the cytochrome reductase complex by a random collision, its heme group can accept an electron from the heme group of
the cytochrome c1 subunit (in cytochrome reductase). Cytochrome c then carries this electron until the
carrier collides with the final protein carrier in the electron-transport chain, cytochrome oxidase.
Like NADH-Q reductase, cytochrome reductase acts as both an electron carrier and a proton pump.
As the electron is spontaneously transferred from one group to another in the protein complex, free energy is released.
This free energy is used to pump protons from the matrix, across the inner mitochondrial membrane (through cytochrome
reductase), and into the intermembrane space. Hence, the proton gradient is increased further.
Cytochrome oxidase (Figure 6a and 6b) is the best understood of all the electron-carrier
proteins involved in oxidative phosphorylation. In many ways this protein is similar to NADH-Q reductase and cytochrome
reductase, which are discussed above. Cytochrome oxidase accepts an electron from cytochrome c, and passes it to
O2, the final electron acceptor in this chain. The mechanism for this final electron transfer is described
in the yellow box, below. (It is interesting to note that azide, which is used in
airbags, is toxic to us because it binds to cytochrome oxidase and
blocks this important electron transfer.) As with the other proteins, the free energy from the
spontaneous oxidation-reduction reaction is used to pump more protons into the intermembrane space, increasing the
proton gradient even further.
Mechanism for Safely Transferring Electrons to Molecular Oxygen
Cytochrome oxidase also has an important, unique feature that is necessary because it transfers its electrons to
O2. O2 has a difficult time picking up one extra electron to form the free-radical species
O2-; however, once O2 has accepted one electron it becomes very reactive, and can
easily accept more electrons, or participate in other chemical reactions. (A free radical is a group that contains
an unpaired electron. Free radicals are extremely reactive.) Many of the chemical reactions that the free radical
O2- could participate in, such as the destruction of fatty acids that make up membranes, would

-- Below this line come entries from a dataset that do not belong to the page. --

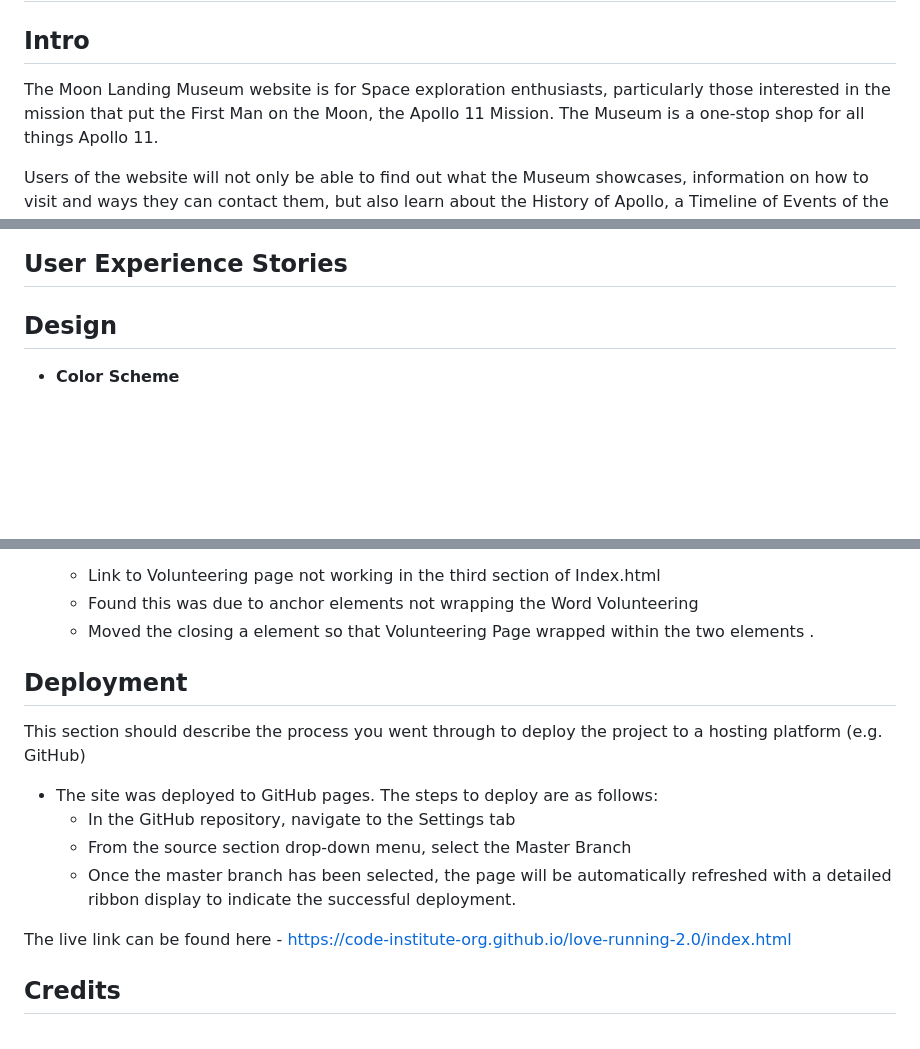
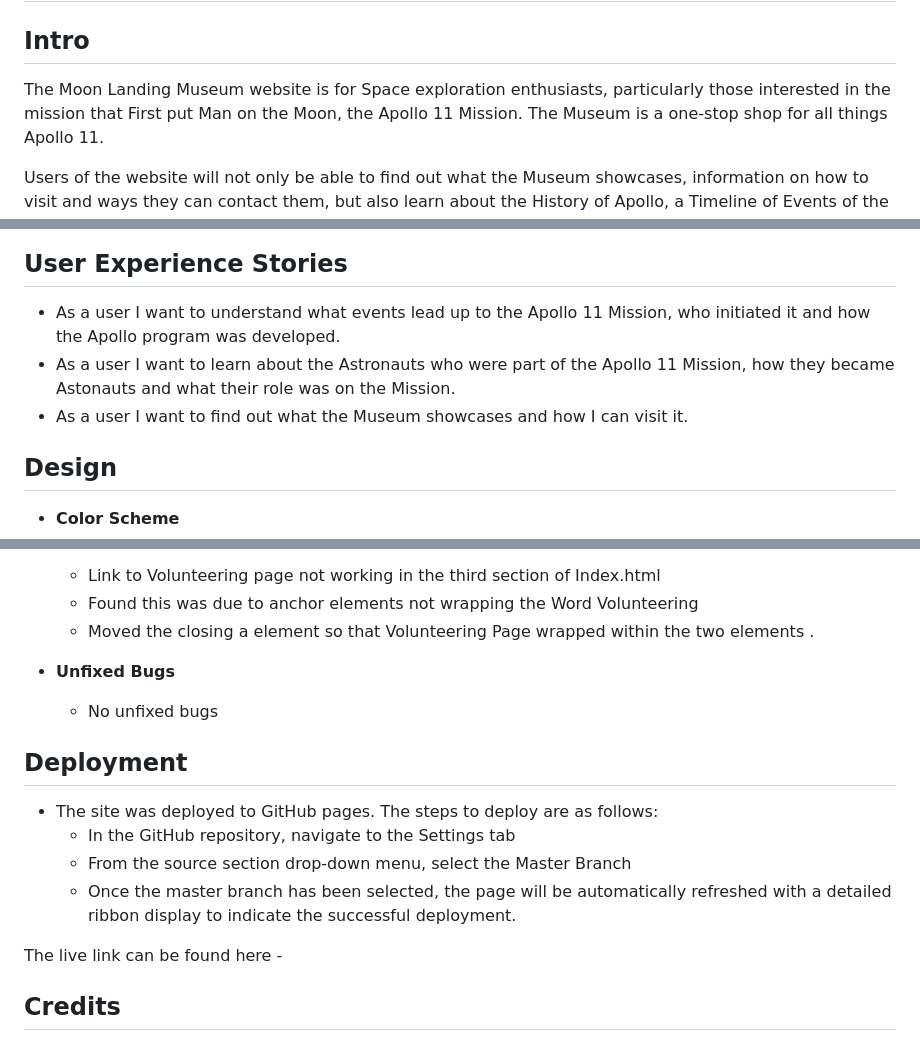
Before and after one commit to cgalpin92/project-portfolio1-moonlandingmuseum, a Markdown page: README.md, 3 parts joined by grey strips. GitHub-like rendering; blank space fills up the shorter version.

Commit message:
user experience stories added to README.md

```diff
--- a/README.md
+++ b/README.md
@@ -1,7 +1,7 @@
 # Moon Landing Museum
 
 ## Intro
-The Moon Landing Museum website is for Space exploration enthusiasts, particularly those interested in the mission that put the First Man on the Moon, the Apollo 11 Mission.
+The Moon Landing Museum website is for Space exploration enthusiasts, particularly those interested in the mission that First put Man on the Moon, the Apollo 11 Mission.
 The Museum is a one-stop shop for all things Apollo 11.
 
 Users of the website will not only be able to find out what the Museum showcases, information on how to visit and ways they can contact them, but also learn about the History of Apollo, a Timeline of Events of the Mission itself and the Apollo 11 Astronauts. Users can also register their interest to Volunteer at the Museum. The site is targeted towards an audience of space lovers, particularly those interest in the Apollo 11 Mission.
@@ -9,6 +9,10 @@ Users of the website will not only be able to find out what the Museum showcases
 ![Responsive Mockup](media/moonlandingmuseum-mockup.png)
 
 ## User Experience Stories
+
+ - As a user I want to understand what events lead up to the Apollo 11 Mission, who initiated it and how the Apollo program was developed.
+ - As a user I want to learn about the Astronauts who were part of the Apollo 11 Mission, how they became Astonauts and what their role was on the Mission.
+ - As a user I want to find out what the Museum showcases and how I can visit it.
 
 
 ## Design
@@ -182,18 +186,17 @@ Users of the website will not only be able to find out what the Museum showcases
    - Found this was due to anchor elements not wrapping the Word Volunteering
    - Moved the closing a element so that Volunteering Page wrapped within the two elements .
 
-
+- __Unfixed Bugs__
+  - No unfixed bugs
 
 ## Deployment
-
-This section should describe the process you went through to deploy the project to a hosting platform (e.g. GitHub)
 
 - The site was deployed to GitHub pages. The steps to deploy are as follows:
   - In the GitHub repository, navigate to the Settings tab
   - From the source section drop-down menu, select the Master Branch
   - Once the master branch has been selected, the page will be automatically refreshed with a detailed ribbon display to indicate the successful deployment.
 
-The live link can be found here - https://code-institute-org.github.io/love-running-2.0/index.html
+The live link can be found here -
 
 
 ## Credits
```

be very harmful to the body. Cytochrome oxidase acts as an enzyme to help add the first electron to O2.
However, recall that cytochrome oxidase can only transfer one electron at a time to oxygen, and that adding only
one electron would result in a dangerous free radical. Hence, the protein must have a mechanism to hold the oxygen
in place until all four electrons have been transferred to O2 (i.e., until the
oxygen has been reduced completely to H2O), so that the free radical generated after the first electron
transfer does not escape and do great harm to the cells. Cytochrome oxidase contains a special
bimetallic center consisting of a heme (iron-containing) group in close proximity to a
copper atom. Oxygen is trapped between these two metal atoms until it has been completely reduced to H2O.
The water molecules that are generated can then exit the protein complex.